■ Exercise description: Your answer must be every line of the data that contains "value".

■ Front-end code edit data:
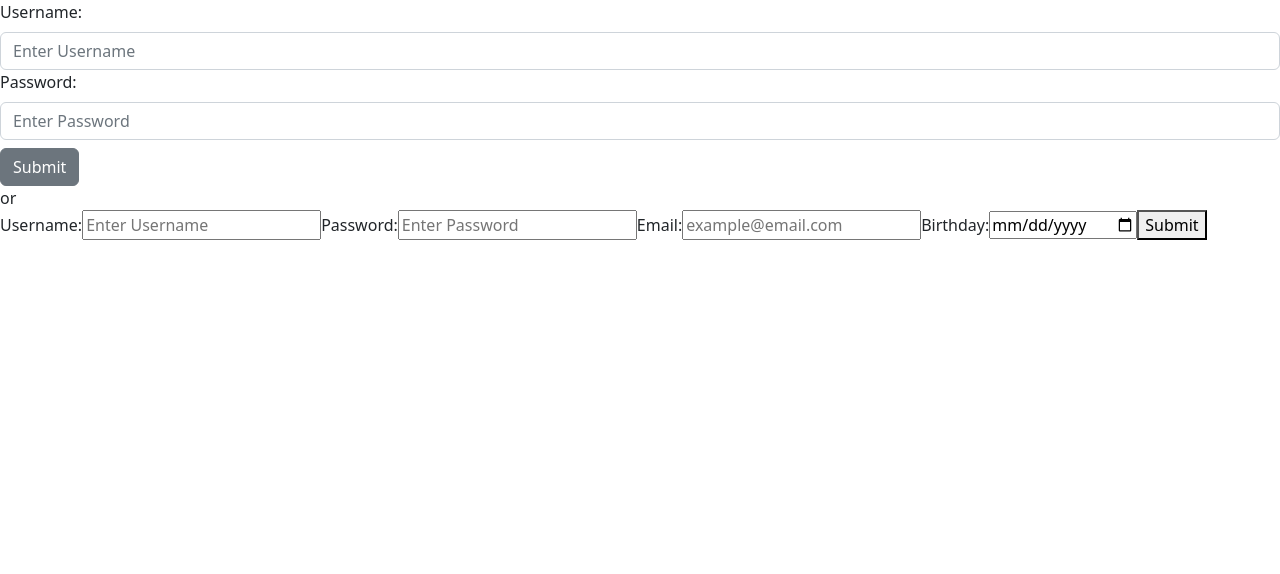
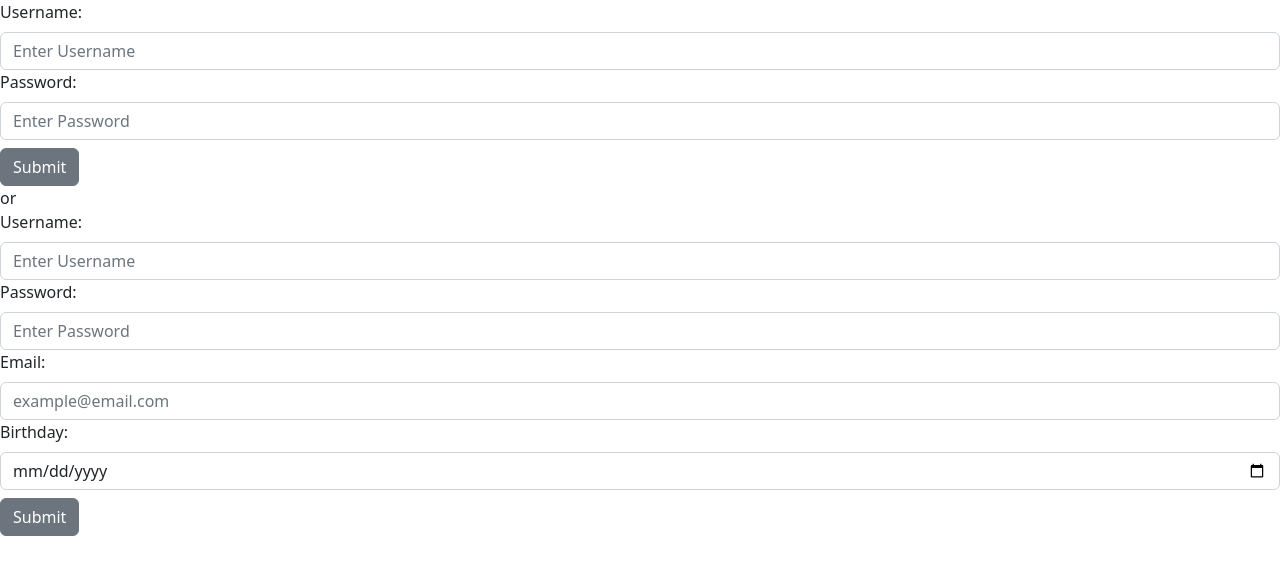
Before and after one commit to stepweaver/myFlix-client, a React (Vite) app: page / in a window 1280 px wide. Shown: the top 574 px of the page. Built offline with nearby package versions, Linux system fonts and the light colour scheme.

Commit message:
Update signup-view.jsx
Add Form styling

```diff
--- a/src/components/signup-view/signup-view.jsx
+++ b/src/components/signup-view/signup-view.jsx
@@ -1,4 +1,5 @@
 import { useState } from 'react';
+import { Form, Button } from 'react-bootstrap';
 
 export const SignupView = () => {
   const [ username, setUsername ] = useState('');
@@ -33,10 +34,10 @@ export const SignupView = () => {
   };
 
   return (
-    <form onSubmit={handleSubmit}>
-      <label>
-        Username:
-        <input
+    <Form onSubmit={handleSubmit}>
+      <Form.Group controlId='formUsername'>
+      <Form.Label>Username:</Form.Label>
+        <Form.Control
           type='text'
           value={username}
           onChange={(e) => setUsername(e.target.value)}
@@ -44,36 +45,42 @@ export const SignupView = () => {
           minLength='2'
           placeholder='Enter Username'
         />
-      </label>
-      <label>
-        Password:
-        <input
+      </Form.Group>
+      <Form.Group controlId='formPassword'>
+      <Form.Label>Password:</Form.Label>
+        <Form.Control
           type='password'
           value={password}
           onChange={(e) => setPassword(e.target.value)}
           minLength='6'
           placeholder='Enter Password'
         />
-      </label>
-      <label>
-        Email:
-        <input
+      </Form.Group>
+      <Form.Group controlId='formEmail'>
+      <Form.Label>Email:</Form.Label>
+        <Form.Control
           type='email'
           value={email}
           onChange={(e) => setEmail(e.target.value)}
           placeholder='example@email.com'
         />
-      </label>
-      <label>
-        Birthday:
-        <input
+      </Form.Group>
+      <Form.Group>
+      <Form.Label>Birthday:</Form.Label>
+        <Form.Control
           type='date'
           value={birthday}
           onChange={(e) => setBirthday(e.target.value)}
           placeholder='MM/DD/YYYY'
         />
-      </label>
-      <button type='submit'>Submit</button>
-    </form>
+      </Form.Group>
+      <Button
+        className='mt-2'
+        variant='secondary'
+        type='submit'
+      >
+        Submit
+      </Button>
+    </Form>
   );
 };
```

■ Written response:
           value={username}
           onChange={(e) => setUsername(e.target.value)}
           value={password}
           onChange={(e) => setPassword(e.target.value)}
           value={email}
           onChange={(e) => setEmail(e.target.value)}
           value={birthday}
           onChange={(e) => setBirthday(e.target.value)}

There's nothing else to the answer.